Devine Dissents on COVID-19 Shutdowns in Texas
26 Pages Posted: 5 Aug 2020
Date Written: August 3, 2020
On July 17, 2020 the Texas Supreme Court dismissed a challenge to Governor Greg Abbott’s executive orders issued pursuant to the TEXAS DISASTER ACT in efforts to contain the spread of COVID-19.
In re Hotze, No. 20-0430 (Tex. Jul. 17, 2020) (orig. proceeding)
This legal action challenging the use of emergency powers during the pandemic—one of several--was brought by Steven Hotze, MD, a conservative political activist, joined by an assortment of affiliated co-petitioners. All were represented by the same Texas attorney, Jared Woodfill, himself a prominent Republican.
The fact that the Texas Supreme Court dismissed the case was no surprise because it was initiated directly in the court of last resort, with no constitutional or statutory authorization for it. The statute that provides for mandamus relief expressly excludes the Governor as a target. What is more noteworthy, however, is the issuance of a dissenting opinion in the guise of a concurrence sympathetic to Hotze's challenge to Governor Greg Abbott's handling of the pandemic.
The all-Republican SCOTX disposed of Case No. 20-0430 by ordering dismissal for want of jurisdiction without any additional explanation; one justice however, John P. Devine, nevertheless issued a five-page opinion, which none of the other justices joined.
This stands in contrast to an earlier challenge of similar nature, which was likewise rejected but managed to attract four justices for a concurring opinion that was not essential to the disposition of the case. In re Salon a La Mode, No. 20-0340, ___ S.W.3d ___ (Tex. 2020) (Blacklock, J., concurring in the denial of the petition for writ of mandamus). Justice Devine cited the earlier opinion by Justice Blacklock, but did not garner the support of any of his colleagues in the Hotze case.
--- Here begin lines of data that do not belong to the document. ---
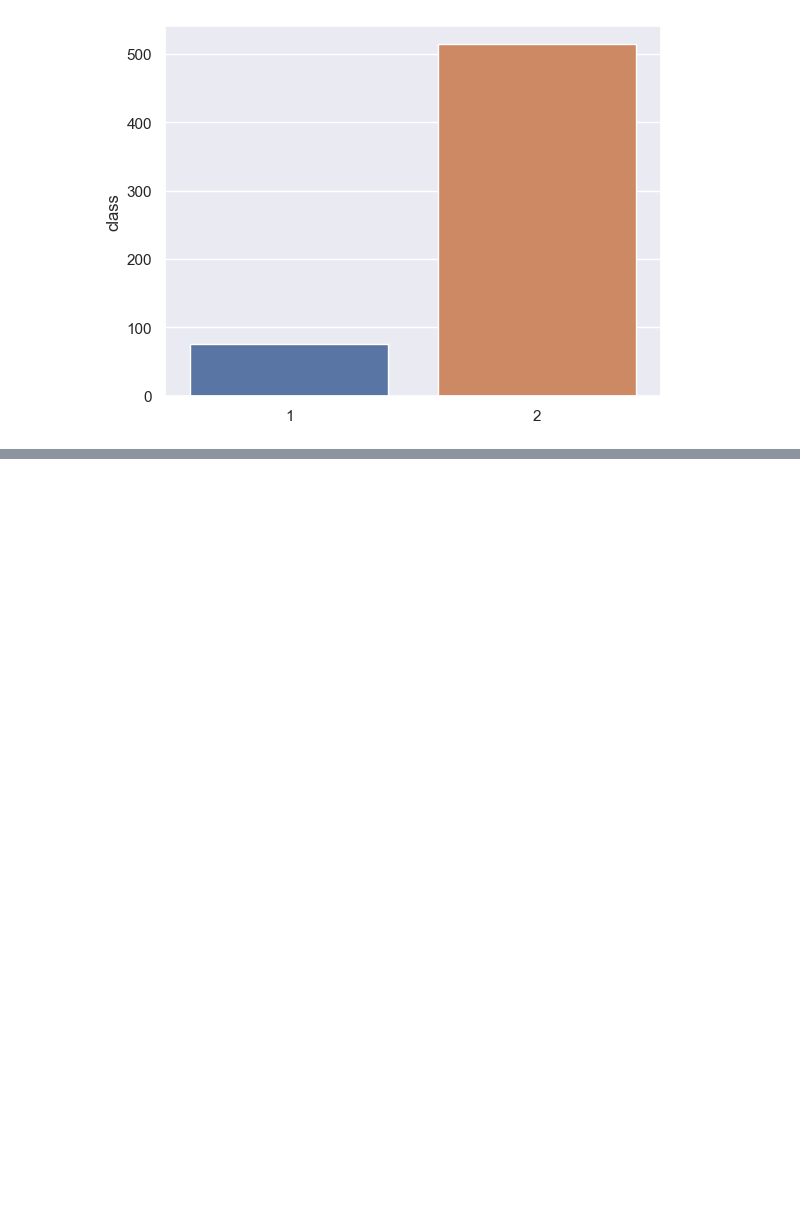
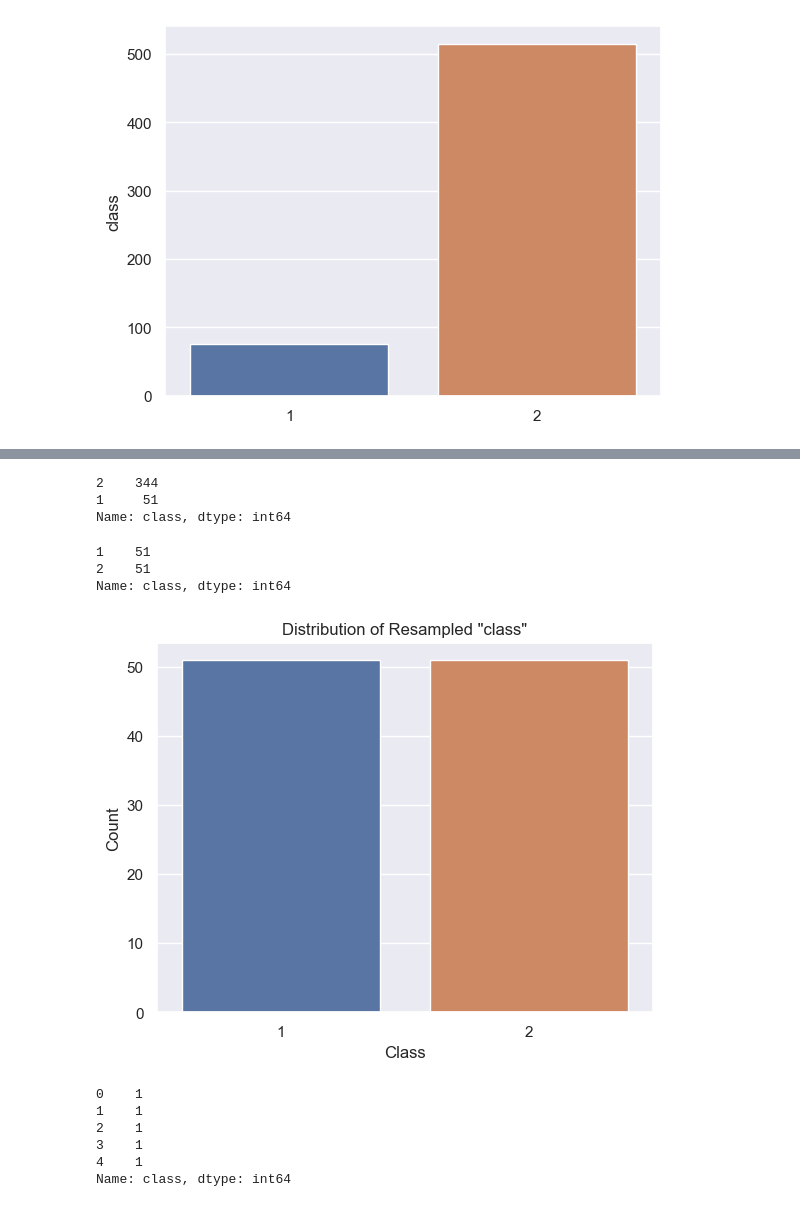
Before and after one commit to SamuelhBueno/DP_CA, a Jupyter notebook: DP_CA.ipynb, the cells around one changed output, grey strips where cells are left out. Saved outputs shown, nothing was run; the diff lists cells and outputs as text; code cells hidden in the pictures; blank space fills up the shorter version.

Commit message:
Under-Sampling Applied.
We applied the algorithm called Smote (Under-Sampling) to

```diff
--- a/DP_CA.ipynb
+++ b/DP_CA.ipynb
@@ -230,0 +216,47 @@ Text(0, 0.5, 'cumulated Explaned variance')
+# %%
+X = new_aps
+y = new_aps['class']
+
+
+X.drop('class', axis=1, inplace=True)
+# %%
+from sklearn.model_selection import train_test_split
+from imblearn.under_sampling import ClusterCentroids
+
+X_train, X_test, y_train, y_test = train_test_split(X, y, test_size=0.33, random_state=42)
+
+
+undersampler = ClusterCentroids()
+# %%
+y_train.value_counts()
+# %% [output]
+2    344
+1     51
+Name: class, dtype: int64
+# %%
+X_smote, y_smote = undersampler.fit_resample(X_train, y_train)
+# %%
+y_smote.value_counts()
+# %% [output]
+1    51
+2    51
+Name: class, dtype: int64
+# %%
+resampled_data = pd.DataFrame({'class': y_smote})
+# %%
+sns.countplot(data=resampled_data, x='class')
+plt.xlabel('Class')
+plt.ylabel('Count')
+plt.title('Distribution of Resampled "class"')
+plt.show()
+# %% [output]
+[figure, added]
+# %%
+y_smote.head()
+# %% [output]
+0    1
+1    1
+2    1
+3    1
+4    1
+Name: class, dtype: int64
```
Also changed, not shown: parts of 20 cells of this notebook.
Justice Devine also parted ways with his colleagues on the dismissed of a mandamus petition relating the GOP’s state planned in-person convention in Houston for lack of jurisdiction. In that case, he wrote a ten-page dissent. See In re Republican Party of Texas, No. 20-0525 (Tex. July 13, 2020). In a companion mandamus case, Hotze complained of the denial of a temporary restraining order relating to the convention in a Houston trial court, which as docketed as No. 20-0524 in the supreme court. The SCOTX denied mandamus relief in that case at the same time it dismissed the GOP’s petition, but Justice Devine dissented, albeit without a separate opinion.
Clearly, Justice Devine stands apart from the rest – at least on COVID-related issues -- even though the other eight members of the Court are fellow Republicans and resolve the majority of cases unanimously.
Which raises the question: How and why?
I conclude that the answer can be found in judicial politics, with no need to delve into the matter of distinctive jurisprudential theories or doctrine-driven explanations.
Seven members of the Texas Supreme Court were initially chosen and appointed by a Republican Governor. John Devine is one of two who was not, and is the only associate justice on the SCOTX who won election after having defeated a Republican incumbent in a Republican primary. He did so with Tea Party support. While the Court has a long-standing statist bias and has sided with the Governor and the Attorney General in COVID-19-related cases, Justice John P. Devine caters to a different constituency: the far right of the Texas GOP. His actions on the Court reflects that.
In multiple cases involving different legal issues, Devine has demonstrated his willingness to go out of his way to lend legitimacy to conservative activist Steven Hotze, who is a prolific cause-driven litigant, and widely viewed as a right-wing extremist.
In the Texas Republicans' fight over the 2020 State Convention, Justice Devine would have used the High Court's mandamus power to force the City of Houston to host the GOP Convention at the George R. Brown Convention Center in the midst of the current pandemic after the event was cancelled by local officials pursuant to a force majeure clause in the contract to avert the occurrence of a super-spreader event. See In re Republican Party of Texas, No. 20-0525 (Tex. July 13, 2020) (per curiam dismissal; dissent to dismissal by Justice Devine).
Keywords: COVID-19 Litigation, Judicial Politics, Texas Supreme Court, Texas GOP, Republican Party, Intra-Party Conflict
JEL Classification: K10, K20, K30, K40, K41, K42
Suggested Citation: Suggested Citation